23 Sep 2013

ASB withdraws loan offers for deposits less than 20%

9:22 pm on 23 September 2013

In a shock move for many home hunters, ASB Bank is withdrawing all its loan pre-approvals for buyers with deposits of less than 20%.

It says the decision was prompted by the Reserve Bank's new restriction on how much banks can lend from next month.

From 1 October, banks will be allowed to have only 10% of new lending tied up with low deposit home loans as the bank tries to cool the housing market. ASB's rules will come into effect on 4 October.

ASB Bank is apologising to customers, saying the decision will disappoint those who have a pre-approved home loan offer with a loan-to-value ratio of 80% or higher.

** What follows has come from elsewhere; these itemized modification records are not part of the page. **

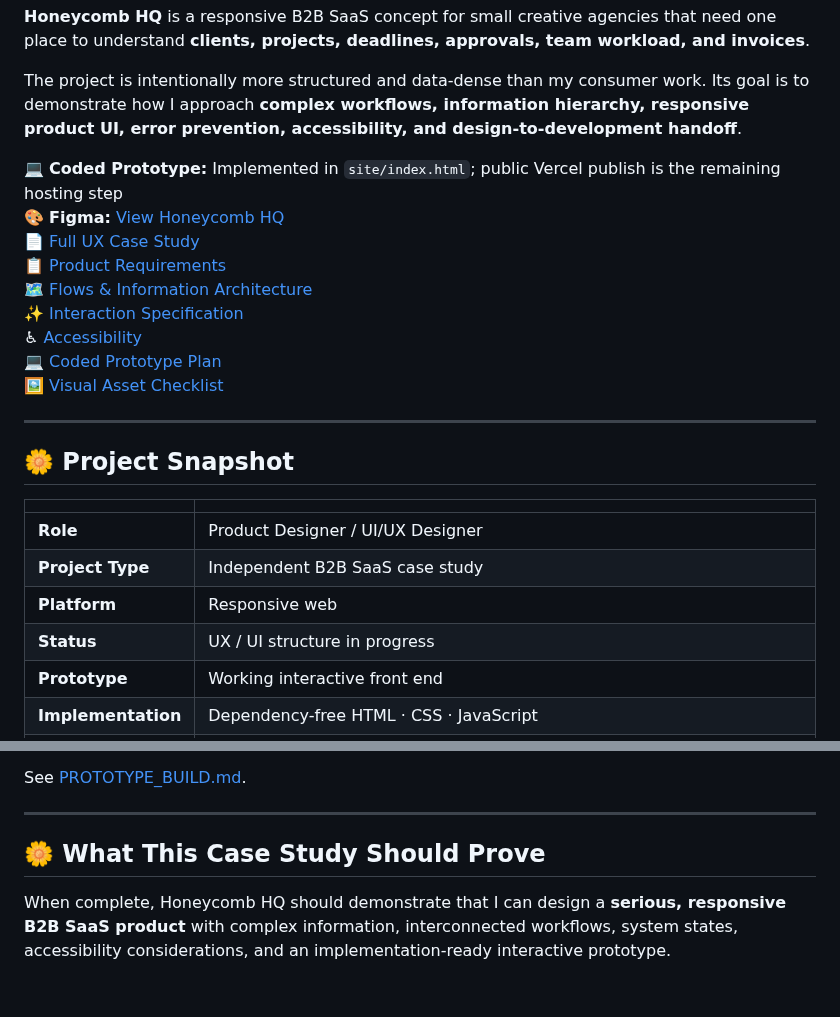
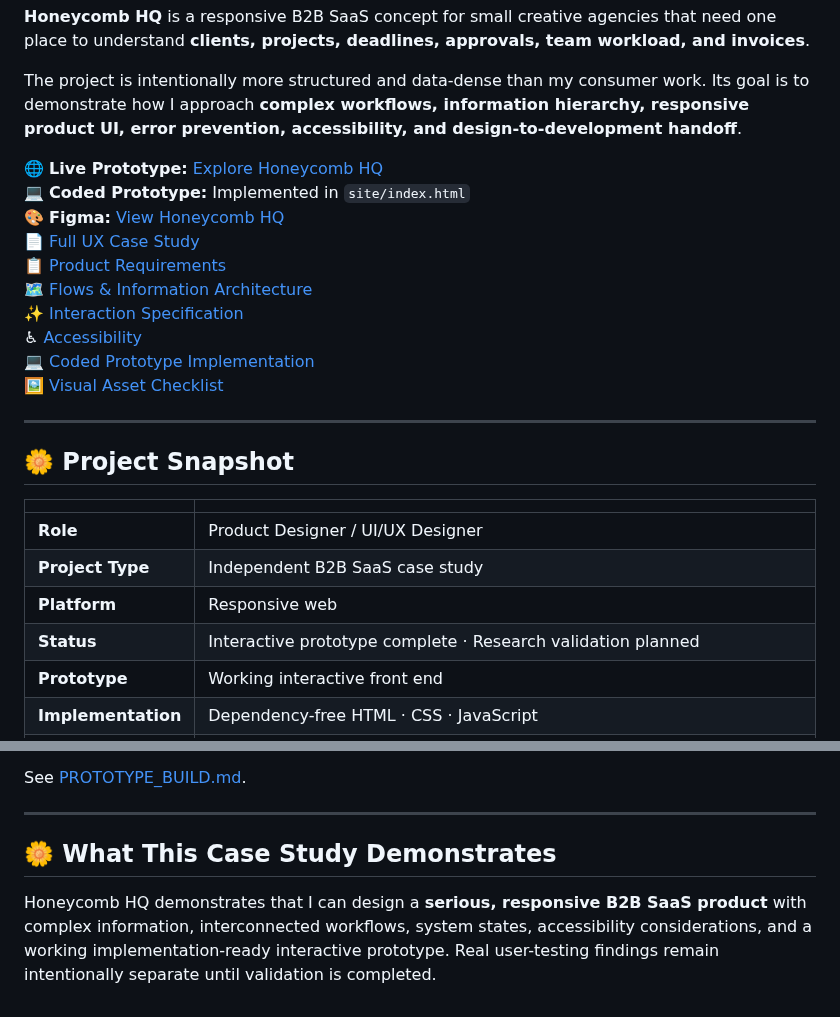
Before and after one commit to breyhanaariel/ui-ux-designer, a Markdown page: honeycomb-hq/README.md, 2 parts joined by grey strips. GitHub-like rendering.

Commit message:
Publish Honeycomb HQ live prototype

```diff
--- a/honeycomb-hq/README.md
+++ b/honeycomb-hq/README.md
@@ -7,14 +7,15 @@
 
 The project is intentionally more structured and data-dense than my consumer work. Its goal is to demonstrate how I approach **complex workflows, information hierarchy, responsive product UI, error prevention, accessibility, and design-to-development handoff**.
 
-💻 **Coded Prototype:** Implemented in `site/index.html`; public Vercel publish is the remaining hosting step
+🌐 **Live Prototype:** [Explore Honeycomb HQ](https://ui-ux-designer-psi.vercel.app/honeycomb-hq/)
+💻 **Coded Prototype:** Implemented in `site/index.html`
 🎨 **Figma:** [View Honeycomb HQ](https://www.figma.com/design/CpSMZrgQWTAxjiks0OKxST?node-id=1-93)
 📄 [Full UX Case Study](./UX_CASE_STUDY.md)
 📋 [Product Requirements](./PRODUCT_REQUIREMENTS.md)
 🗺️ [Flows & Information Architecture](./FLOWS_AND_IA.md)
 ✨ [Interaction Specification](./INTERACTION_SPEC.md)
 ♿ [Accessibility](./ACCESSIBILITY.md)
-💻 [Coded Prototype Plan](./PROTOTYPE_BUILD.md)
+💻 [Coded Prototype Implementation](./PROTOTYPE_BUILD.md)
 🖼️ [Visual Asset Checklist](./assets/README.md)
 
 ---
@@ -26,7 +27,7 @@ The project is intentionally more structured and data-dense than my consumer wor
 | **Role** | Product Designer / UI/UX Designer |
 | **Project Type** | Independent B2B SaaS case study |
 | **Platform** | Responsive web |
-| **Status** | UX / UI structure in progress |
+| **Status** | Interactive prototype complete · Research validation planned |
 | **Prototype** | Working interactive front end |
 | **Implementation** | Dependency-free HTML · CSS · JavaScript |
 | **Primary Users** | Small creative-agency owners, project managers, account leads |
@@ -194,6 +195,6 @@ See [PROTOTYPE_BUILD.md](./PROTOTYPE_BUILD.md).
 
 ---
 
-## 🌼 What This Case Study Should Prove
+## 🌼 What This Case Study Demonstrates
 
-When complete, Honeycomb HQ should demonstrate that I can design a **serious, responsive B2B SaaS product** with complex information, interconnected workflows, system states, accessibility considerations, and an implementation-ready interactive prototype.
+Honeycomb HQ demonstrates that I can design a **serious, responsive B2B SaaS product** with complex information, interconnected workflows, system states, accessibility considerations, and a working implementation-ready interactive prototype. Real user-testing findings remain intentionally separate until validation is completed.
```
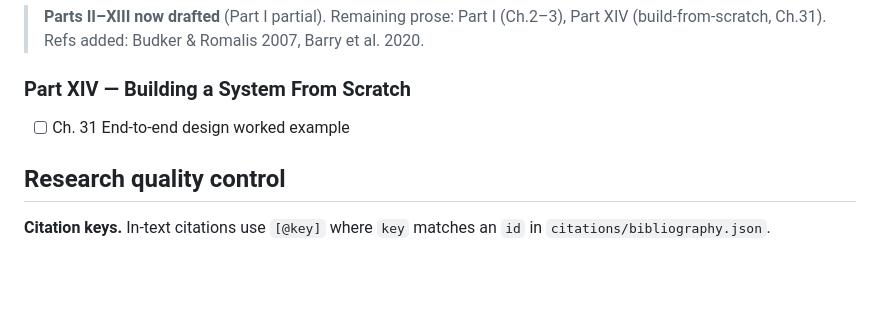
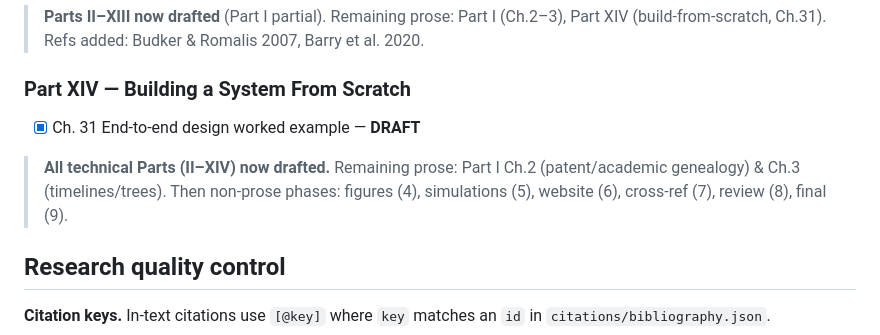
Before and after one commit to neilq1810/emt_study, a Markdown page: ROADMAP.md, the part around the change. Drawn GitHub-style; blank space fills up the shorter version.

```diff
--- a/ROADMAP.md
+++ b/ROADMAP.md
@@ -132,7 +132,11 @@ Each chapter carries a status header: `RESEARCH → DRAFT → REVIEWED → VERIF
 > Barry et al. 2020.
 
 ### Part XIV — Building a System From Scratch
-- [ ] Ch. 31 End-to-end design worked example
+- [x] Ch. 31 End-to-end design worked example — **DRAFT**
+
+> **All technical Parts (II–XIV) now drafted.** Remaining prose: Part I Ch.2
+> (patent/academic genealogy) & Ch.3 (timelines/trees). Then non-prose phases:
+> figures (4), simulations (5), website (6), cross-ref (7), review (8), final (9).
 
 ## Research quality control
 
```
Also changed, not shown: book/part-14-build-from-scratch/31-end-to-end-design.md (added, +214 -0 lines).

The bank has not said how many pre-approved loans and people are affected but is apologising for any inconvenience the move has caused.

It says it's encouraging affected customers to contact it to see if it can help with a new pre-approved loan with different deposit or property value criteria.

The ANZ, BNZ and the Co-operative Bank say they will continue to honour existing mortgage pre-approval commitments. Westpac says it is monitoring the situation and will do what is required to comply with the Reserve Bank rules.

Talk to bank promptly - broker

ASB told mortgage brokers on Monday morning about its move.

The head of the Prosper group of mortgage brokers in the upper North Island, Geoff Bawden, says it's not clear how many customers would be affected.

But he says any home buyers with a home loan pre-approval need to go back to their bank quickly and make sure that approval still stands.

'Unprecedented', says analyst

A senior lecturer in banking at Massey University, Claire Matthews, says the ASB's decision is unprecedented but so are the Reserve Bank rules that have prompted it.

She says those affected need to go back and talk to the bank.

"They may be able to get another pre-approval for a slightly smaller amount or under slightly different conditions but if they can't get that from ASB, then the option is to go to the other banks and see if they can help."